Current Trading Environment 2007
The South African textile environment is currently facing extremely difficult trading conditions. Employment in the industry has declined from 70 500 in 2003 to just below 50 500 in 2006. In addition a number of textile mills have recently closed and have been forced to retench staff.
Imports are at an all time high. Imports of yarns have increased from 77 000 tons in 2001 to 99 000 tons in 2006 an increase of 29% while imports of fabrics have remained relatively constant with 94 900 tons in 2001 and 95 300 tons in 2006. Much larger increases were recorded by imports of made up textiles which have increased from 4 900 tons in 2001 to 28 700 tons in 2006 an increase of nearly 500% and imports of clothing which increased from 139 million items in 2001 to 567 million items in 2006 an increase of over 300%.

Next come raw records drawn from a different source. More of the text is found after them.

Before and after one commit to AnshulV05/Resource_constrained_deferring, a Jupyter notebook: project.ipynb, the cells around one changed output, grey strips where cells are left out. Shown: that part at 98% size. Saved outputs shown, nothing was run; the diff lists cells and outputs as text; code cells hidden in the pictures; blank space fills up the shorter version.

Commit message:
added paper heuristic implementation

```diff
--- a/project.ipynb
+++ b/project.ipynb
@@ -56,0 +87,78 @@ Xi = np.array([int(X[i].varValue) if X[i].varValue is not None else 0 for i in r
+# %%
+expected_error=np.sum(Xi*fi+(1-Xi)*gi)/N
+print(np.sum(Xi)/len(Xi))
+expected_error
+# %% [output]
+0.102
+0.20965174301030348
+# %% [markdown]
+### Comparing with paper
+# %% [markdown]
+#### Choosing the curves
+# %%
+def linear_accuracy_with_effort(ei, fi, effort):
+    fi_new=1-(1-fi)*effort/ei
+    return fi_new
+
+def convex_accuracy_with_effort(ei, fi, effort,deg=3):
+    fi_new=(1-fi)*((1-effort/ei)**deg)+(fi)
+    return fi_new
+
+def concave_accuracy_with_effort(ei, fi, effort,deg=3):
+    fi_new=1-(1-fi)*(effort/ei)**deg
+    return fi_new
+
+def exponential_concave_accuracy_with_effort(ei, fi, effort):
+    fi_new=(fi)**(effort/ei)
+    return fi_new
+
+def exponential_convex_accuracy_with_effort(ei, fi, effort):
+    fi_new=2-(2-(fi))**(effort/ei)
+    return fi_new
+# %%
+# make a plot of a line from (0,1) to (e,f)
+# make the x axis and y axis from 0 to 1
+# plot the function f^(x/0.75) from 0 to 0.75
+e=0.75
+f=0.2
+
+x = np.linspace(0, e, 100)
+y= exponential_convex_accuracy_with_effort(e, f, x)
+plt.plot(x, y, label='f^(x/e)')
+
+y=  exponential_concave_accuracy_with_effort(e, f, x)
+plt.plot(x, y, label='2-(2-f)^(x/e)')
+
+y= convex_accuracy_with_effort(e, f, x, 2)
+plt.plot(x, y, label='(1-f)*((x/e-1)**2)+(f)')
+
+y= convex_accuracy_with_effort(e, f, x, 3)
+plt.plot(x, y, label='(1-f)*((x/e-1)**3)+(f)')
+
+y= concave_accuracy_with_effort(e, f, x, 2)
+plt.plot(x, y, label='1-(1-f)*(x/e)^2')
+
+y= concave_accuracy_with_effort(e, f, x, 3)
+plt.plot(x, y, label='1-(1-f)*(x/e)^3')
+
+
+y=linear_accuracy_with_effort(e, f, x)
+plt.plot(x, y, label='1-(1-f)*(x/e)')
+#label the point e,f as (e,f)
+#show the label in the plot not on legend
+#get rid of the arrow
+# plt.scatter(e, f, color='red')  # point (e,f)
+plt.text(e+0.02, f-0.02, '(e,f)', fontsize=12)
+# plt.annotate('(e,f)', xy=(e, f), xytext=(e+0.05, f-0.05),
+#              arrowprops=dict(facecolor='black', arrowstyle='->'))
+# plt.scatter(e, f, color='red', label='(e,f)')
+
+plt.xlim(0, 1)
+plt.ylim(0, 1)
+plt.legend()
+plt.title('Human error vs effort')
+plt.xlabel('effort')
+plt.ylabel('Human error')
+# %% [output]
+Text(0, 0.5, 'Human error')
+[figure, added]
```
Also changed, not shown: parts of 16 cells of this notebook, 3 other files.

Historically textile and clothing imports into South Africa originated from a wide range of countries chief amongst which were Taiwan, South Korea and Europe. However since 2001 imports have increasingly been sourced in the main from China. In the case of clothing imports, 89% currently originates from China, 3% from India and the remaining 8% from the rest of the world while 60% of all made up textiles (blankets, bed sheets, towels and curtains) originate from China.
Strategic IssuesChina Restraint Arrangement
This arrangement was introduced on 1 Jan 2007. There have been subsequent changes to the original quota regulations and these were introduced on 27 March 2007. The changes included the following:
The latest import statistics on quota usage for the first two months of 2007 show the following:
The low quota usage is due to imports being brought in ahead of the quota regime during November and December 2006.
The quota has had positive effects. The trading environment of the textile industry has seen an upturn in business as a result of the quotas but this is not universal across all sectors of the industry. Much stock is being laid on the special strategic circumstance provision (third bullet point above) whereby it is envisaged that benefits beyond the two year term of the quotas will be leveraged. A summary of the quotas is set out below:
Customised Sector Programme (CSP)
The CSP was finalised in August 2006. However since that time the Retail Sector has withdrawn its support for the CSP and consequently the programme has not yet been introduced. The CSP is intended to develop and modernise the textile and clothing industries and to put them on a path to higher competitiveness. It embraces the following aspects:
At this stage the only progress under the CSP is that some of the projects contained within the programme are being advanced. These are:
The previous export promotion scheme for the textile and clothing industries, the Duty Credit Certificate Scheme” expired at the end of March 2007. No replacement scheme has yet been introduced. The resultant uncertainty has a negative impact on exporters.
The following trade agreements are currently in effect.
The following trade agreements are under negotiation.
Textile Industry Statistics